By applying a combination of feminist political ecology and vulnerability theory, aspects relating to gender, power structures, resource access, division of labor, and politics of place are captured. Based on these aspects, which are central for gender differentiated vulnerability, two case studies are performed in rural Costa Rica. These are selected so that an intersection between gender, ethnicity, age, and role in household (whether one is a head or a member of a household) can be analyzed, thus avoiding the binary categorization of women and men that has been too common within mainstream gender analysis of climate change thus far. What capacities different social groups have is captured with oral history interviews, and the result analyzed by looking at different types of capitals, which taken together allows for an examination of possible gendered implications. An analysis of the capacity to cope and adapt to those climatic events one is exposed to is furthermore enabled.
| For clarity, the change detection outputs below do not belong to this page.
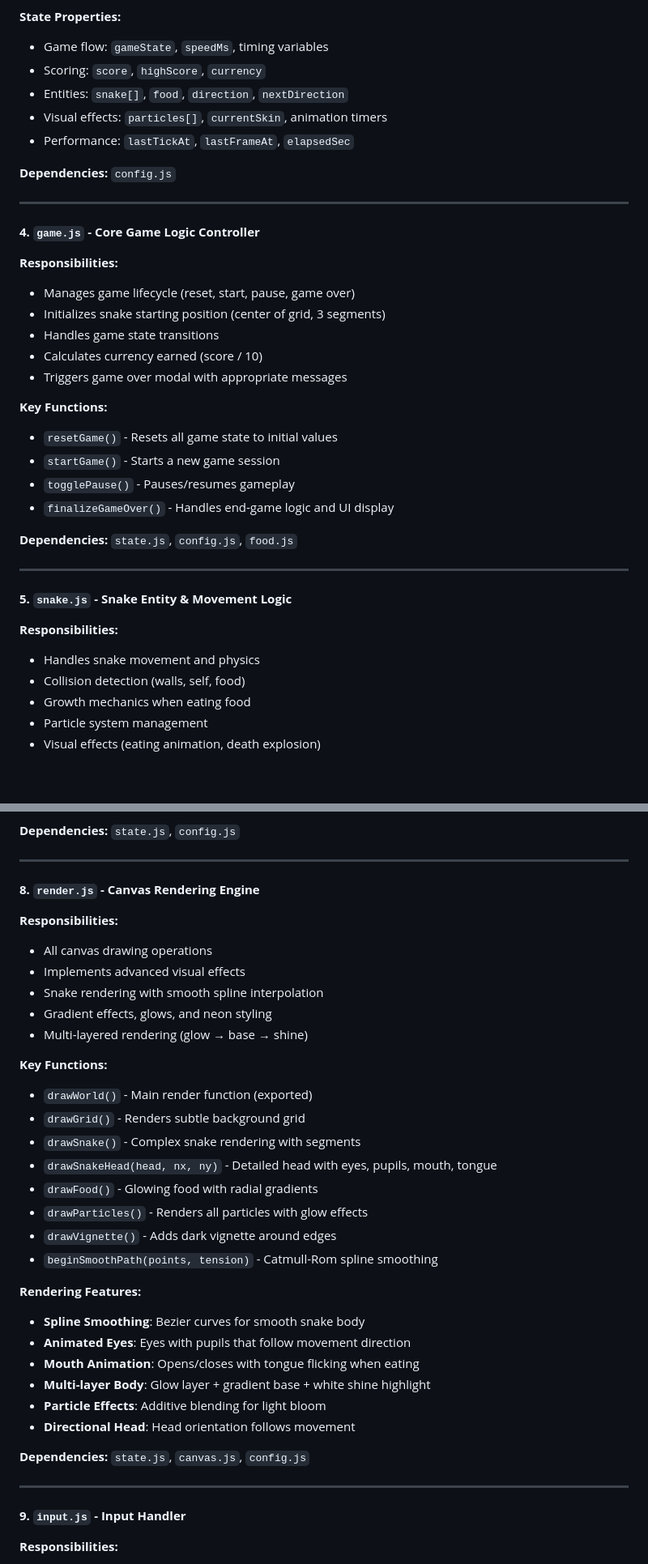
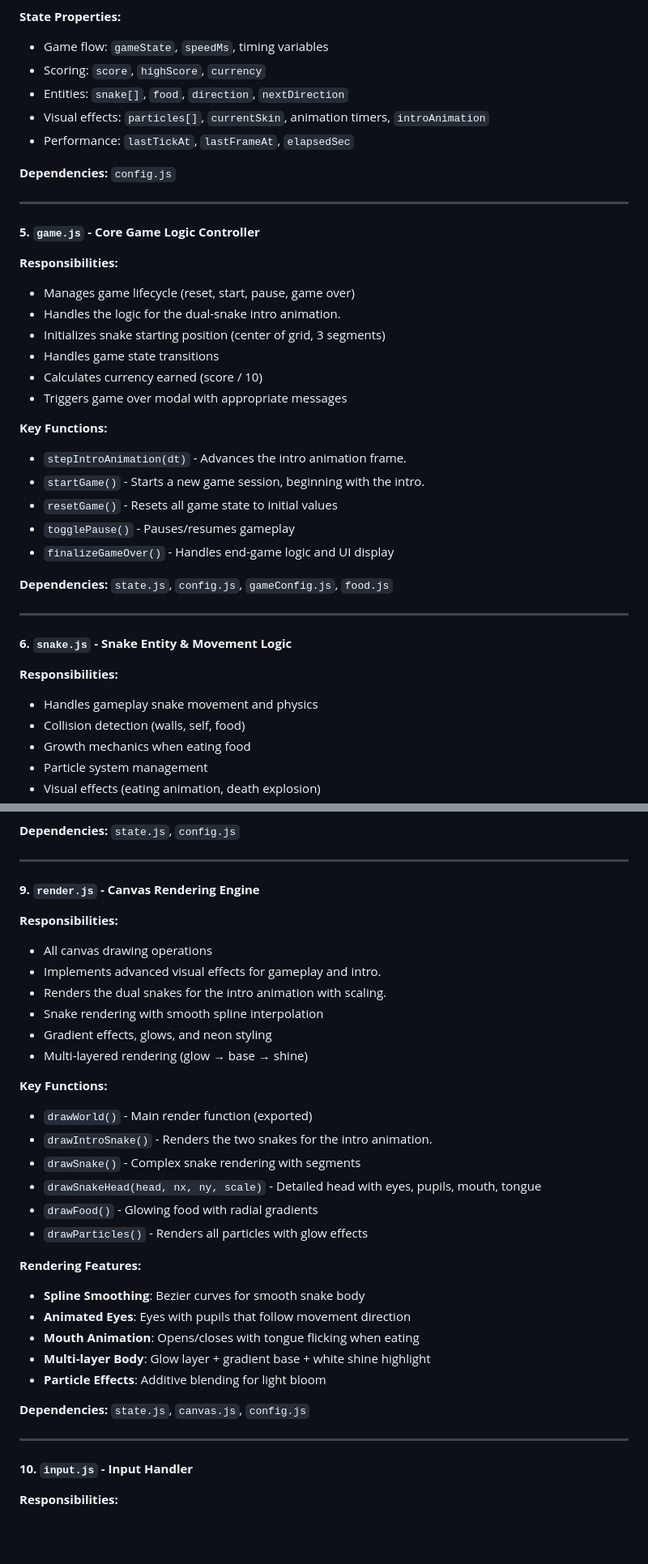
Before and after one commit to nikunjkareliya/snake-game-demo, a Markdown page: README.md, 2 parts joined by grey strips. Shown at 81% size. GitHub-like rendering; blank space fills up the shorter version.

```diff
--- a/README.md
+++ b/README.md
@@ -83,34 +95,36 @@ This project follows a modular architecture with clear separation of concerns. T
 - Game flow: `gameState`, `speedMs`, timing variables
 - Scoring: `score`, `highScore`, `currency`
 - Entities: `snake[]`, `food`, `direction`, `nextDirection`
-- Visual effects: `particles[]`, `currentSkin`, animation timers
+- Visual effects: `particles[]`, `currentSkin`, animation timers, `introAnimation`
 - Performance: `lastTickAt`, `lastFrameAt`, `elapsedSec`
 
 **Dependencies:** `config.js`
 
 ---
 
-#### **4. `game.js` - Core Game Logic Controller**
+#### **5. `game.js` - Core Game Logic Controller**
 **Responsibilities:**
 - Manages game lifecycle (reset, start, pause, game over)
+- Handles the logic for the dual-snake intro animation.
 - Initializes snake starting position (center of grid, 3 segments)
 - Handles game state transitions
 - Calculates currency earned (score / 10)
 - Triggers game over modal with appropriate messages
 
 **Key Functions:**
+- `stepIntroAnimation(dt)` - Advances the intro animation frame.
+- `startGame()` - Starts a new game session, beginning with the intro.
 - `resetGame()` - Resets all game state to initial values
-- `startGame()` - Starts a new game session
 - `togglePause()` - Pauses/resumes gameplay
 - `finalizeGameOver()` - Handles end-game logic and UI display
 
-**Dependencies:** `state.js`, `config.js`, `food.js`
+**Dependencies:** `state.js`, `config.js`, `gameConfig.js`, `food.js`
 
 ---
 
-#### **5. `snake.js` - Snake Entity & Movement Logic**
+#### **6. `snake.js` - Snake Entity & Movement Logic**
 **Responsibilities:**
-- Handles snake movement and physics
+- Handles gameplay snake movement and physics
 - Collision detection (walls, self, food)
 - Growth mechanics when eating food
 - Particle system management
@@ -175,23 +189,22 @@ This project follows a modular architecture with clear separation of concerns. T
 
 ---
 
-#### **8. `render.js` - Canvas Rendering Engine**
+#### **9. `render.js` - Canvas Rendering Engine**
 **Responsibilities:**
 - All canvas drawing operations
-- Implements advanced visual effects
+- Implements advanced visual effects for gameplay and intro.
+- Renders the dual snakes for the intro animation with scaling.
 - Snake rendering with smooth spline interpolation
 - Gradient effects, glows, and neon styling
 - Multi-layered rendering (glow → base → shine)
 
 **Key Functions:**
 - `drawWorld()` - Main render function (exported)
-- `drawGrid()` - Renders subtle background grid
+- `drawIntroSnake()` - Renders the two snakes for the intro animation.
 - `drawSnake()` - Complex snake rendering with segments
-- `drawSnakeHead(head, nx, ny)` - Detailed head with eyes, pupils, mouth, tongue
+- `drawSnakeHead(head, nx, ny, scale)` - Detailed head with eyes, pupils, mouth, tongue
 - `drawFood()` - Glowing food with radial gradients
 - `drawParticles()` - Renders all particles with glow effects
-- `drawVignette()` - Adds dark vignette around edges
-- `beginSmoothPath(points, tension)` - Catmull-Rom spline smoothing
 
 **Rendering Features:**
 - **Spline Smoothing**: Bezier curves for smooth snake body
@@ -199,13 +212,12 @@ This project follows a modular architecture with clear separation of concerns. T
 - **Mouth Animation**: Opens/closes with tongue flicking when eating
 - **Multi-layer Body**: Glow layer + gradient base + white shine highlight
 - **Particle Effects**: Additive blending for light bloom
-- **Directional Head**: Head orientation follows movement
 
 **Dependencies:** `state.js`, `canvas.js`, `config.js`
 
 ---
 
-#### **9. `input.js` - Input Handler**
+#### **10. `input.js` - Input Handler**
 **Responsibilities:**
 - Keyboard event management
 - Key mapping for multiple control schemes
```
Also changed, not shown: other parts of README.md (+46 -33 lines).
Thus, a better understanding of how different social groups ́ power positions interact can be achieved, increasing the possibilities of reaching a more equal and less vulnerable society.

House in Cambodia

Photo: Lisa Segnestam / SEI.